_ACTIVITY_
From the first line to the last, please print the entries exactly, omitting pictures.

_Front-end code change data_
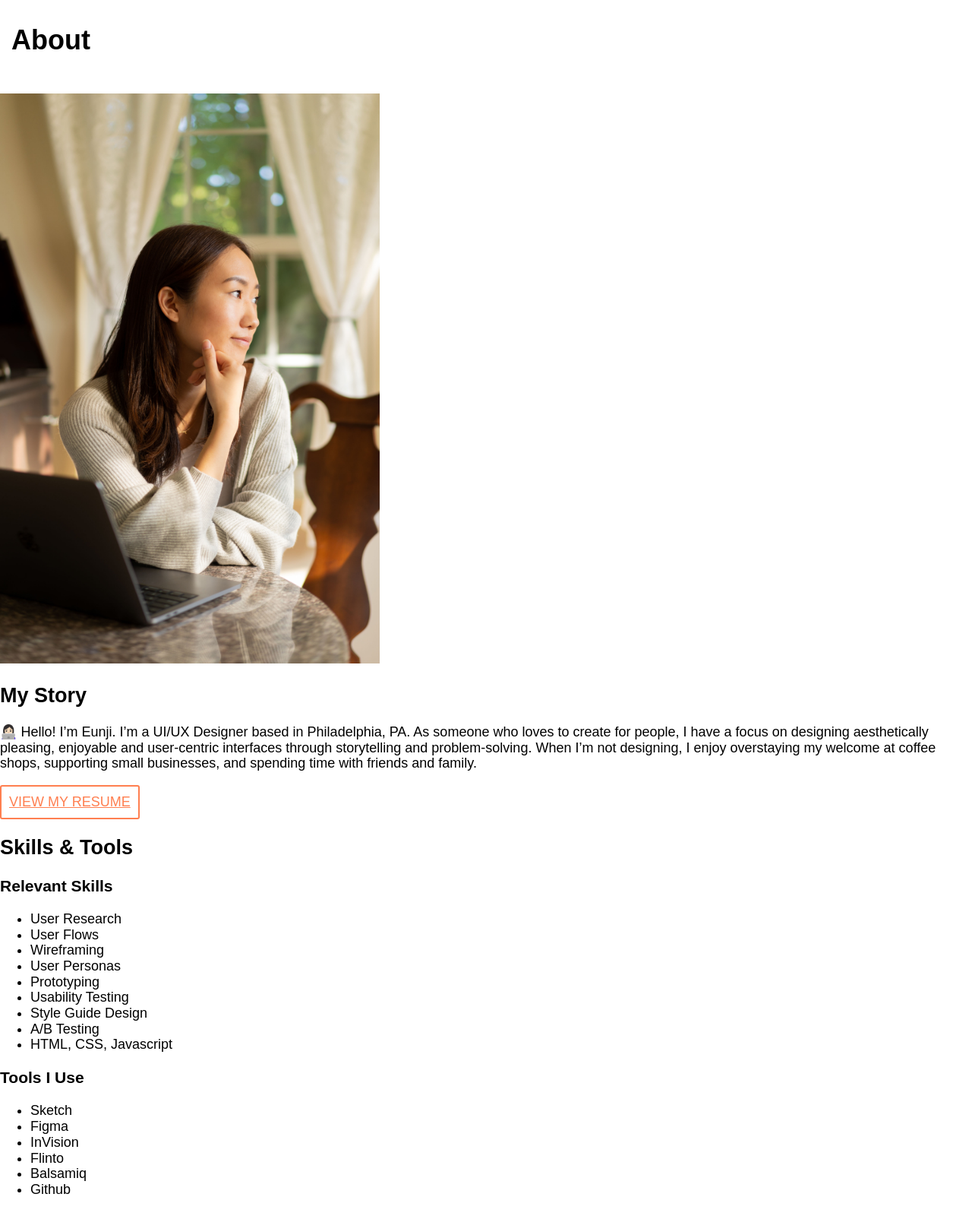
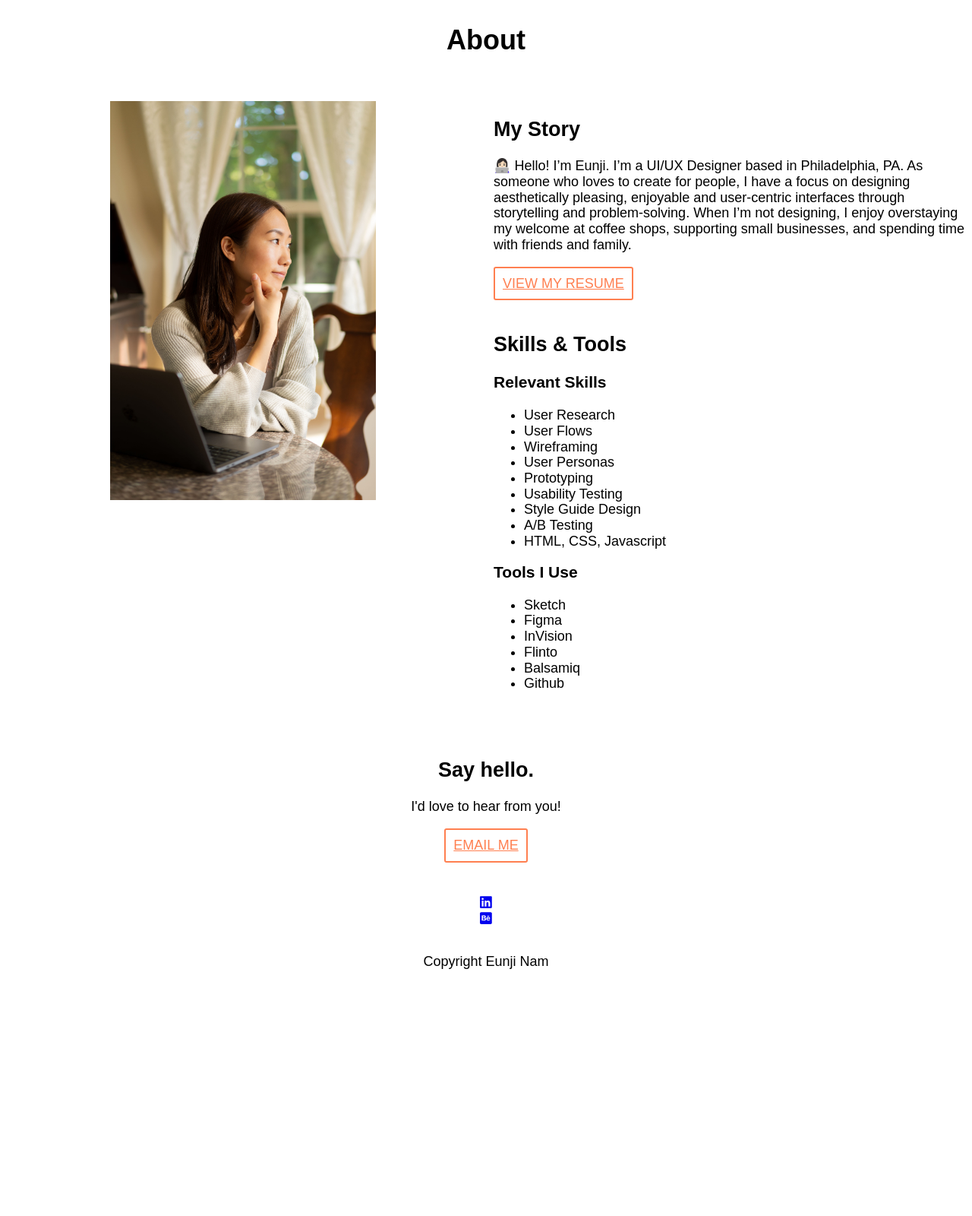
Before and after one commit to eenam/Portfolio-Site-Eunji-Nam, a plain HTML site: page about.html in a window 1280 px wide. Shown: the part 320-1920 px from the top of the page at 76% size. After the commit the page ends 1627 px from the top, so only its background shows below. Drawn offline with nearby package versions, Linux system fonts and the light colour scheme; a web font is replaced by a local one.

Commit message:
update
updates

```diff
--- a/about.html
+++ b/about.html
@@ -29,28 +29,31 @@
   </header>
 
   <main id="about">
-    <div class="container row">
-      <div>
+    <div class="container">
+      <div class="row">
         <h1>About</h1>
       </div>
     </div>
 
     <div>
+      <div class="container col-md-6 col-lg-8 col-xl-4">
         <picture>
           <source srcset="img/about/eunji@1.jpg" media="(max-width:767px)">
           <img class="profile_image" src="img/about/eunji@2.jpg" alt="About Me">
         </picture>
-      <div>
-        <div>
+      </div>
+    </div>
+
+    <div class="container col-md-6 col-lg-8 col-xl-4">
       <h2>My Story</h2>
       <p>👩🏻‍💻 Hello! I’m Eunji. I’m a UI/UX Designer based in Philadelphia, PA. As someone who loves to create for people, I have a focus on designing aesthetically pleasing, enjoyable and user-centric interfaces through storytelling and
         problem-solving. When I’m not designing, I enjoy overstaying my welcome at coffee shops, supporting small businesses, and spending time with friends and family.</p>
       <a href="files/Eunji_Nam_Resume.pdf" class="button resume">View My Resume</a>
     </div>
-        <div>
+
+    <div class="row">
+      <div class="container col-md-6 col-lg-8 col-xl-4">
         <h2>Skills & Tools</h2>
-          <div>
-            <div>
         <h3>Relevant Skills</h3>
         <ul>
           <li>User Research</li>
@@ -63,8 +66,6 @@
           <li>A/B Testing</li>
           <li>HTML, CSS, Javascript</li>
         </ul>
-            </div>
-            <div>
         <h3>Tools I Use</h3>
         <ul>
           <li>Sketch</li>
@@ -76,9 +77,7 @@
         </ul>
       </div>
     </div>
-        </div>
-      </div>
-    </div>
+
   </main>
 
   <!-- For the footer -->
--- a/css/style.css
+++ b/css/style.css
@@ -87,6 +87,18 @@ header {
   /* Centers text */
 }
 
+#work h1 {
+  text-align: center;
+}
+
+#about h1 {
+  text-align: center;
+}
+
+#about h3 {
+  margin-top: 0;
+}
+
 .logo {
   max-width: 250px;
 }
@@ -151,7 +163,10 @@ footer {
 }
 
 .profile_image {
-  width: 500px;
+  width: 350px;
+  display: block;
+  margin: 0 auto;
+  text-align: center;
 }
 
 /* ==============================
```
Also changed, not shown: cooklet.html (+1 -1 lines), index.html (+17 -9 lines), lumi.html (+1 -1 lines). Lines whose indentation alone changed are shown as unchanged.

_RESULT FOR THIS EXERCISE_
Before and after one commit to eenam/Portfolio-Site-Eunji-Nam, a plain HTML site: page about.html in a window 1280 px wide. Shown: the part 320-1920 px from the top of the page at 76% size. After the commit the page ends 1627 px from the top, so only its background shows below. Drawn offline with nearby package versions, Linux system fonts and the light colour scheme; a web font is replaced by a local one.

Commit message:
update
updates

```diff
--- a/about.html
+++ b/about.html
@@ -29,28 +29,31 @@
   </header>
 
   <main id="about">
-    <div class="container row">
-      <div>
+    <div class="container">
+      <div class="row">
         <h1>About</h1>
       </div>
     </div>
 
     <div>
+      <div class="container col-md-6 col-lg-8 col-xl-4">
         <picture>
           <source srcset="img/about/eunji@1.jpg" media="(max-width:767px)">
           <img class="profile_image" src="img/about/eunji@2.jpg" alt="About Me">
         </picture>
-      <div>
-        <div>
+      </div>
+    </div>
+
+    <div class="container col-md-6 col-lg-8 col-xl-4">
       <h2>My Story</h2>
       <p>👩🏻‍💻 Hello! I’m Eunji. I’m a UI/UX Designer based in Philadelphia, PA. As someone who loves to create for people, I have a focus on designing aesthetically pleasing, enjoyable and user-centric interfaces through storytelling and
         problem-solving. When I’m not designing, I enjoy overstaying my welcome at coffee shops, supporting small businesses, and spending time with friends and family.</p>
       <a href="files/Eunji_Nam_Resume.pdf" class="button resume">View My Resume</a>
     </div>
-        <div>
+
+    <div class="row">
+      <div class="container col-md-6 col-lg-8 col-xl-4">
         <h2>Skills & Tools</h2>
-          <div>
-            <div>
         <h3>Relevant Skills</h3>
         <ul>
           <li>User Research</li>
@@ -63,8 +66,6 @@
           <li>A/B Testing</li>
           <li>HTML, CSS, Javascript</li>
         </ul>
-            </div>
-            <div>
         <h3>Tools I Use</h3>
         <ul>
           <li>Sketch</li>
@@ -76,9 +77,7 @@
         </ul>
       </div>
     </div>
-        </div>
-      </div>
-    </div>
+
   </main>
 
   <!-- For the footer -->
--- a/css/style.css
+++ b/css/style.css
@@ -87,6 +87,18 @@ header {
   /* Centers text */
 }
 
+#work h1 {
+  text-align: center;
+}
+
+#about h1 {
+  text-align: center;
+}
+
+#about h3 {
+  margin-top: 0;
+}
+
 .logo {
   max-width: 250px;
 }
@@ -151,7 +163,10 @@ footer {
 }
 
 .profile_image {
-  width: 500px;
+  width: 350px;
+  display: block;
+  margin: 0 auto;
+  text-align: center;
 }
 
 /* ==============================
```
Also changed, not shown: cooklet.html (+1 -1 lines), index.html (+17 -9 lines), lumi.html (+1 -1 lines). Lines whose indentation alone changed are shown as unchanged.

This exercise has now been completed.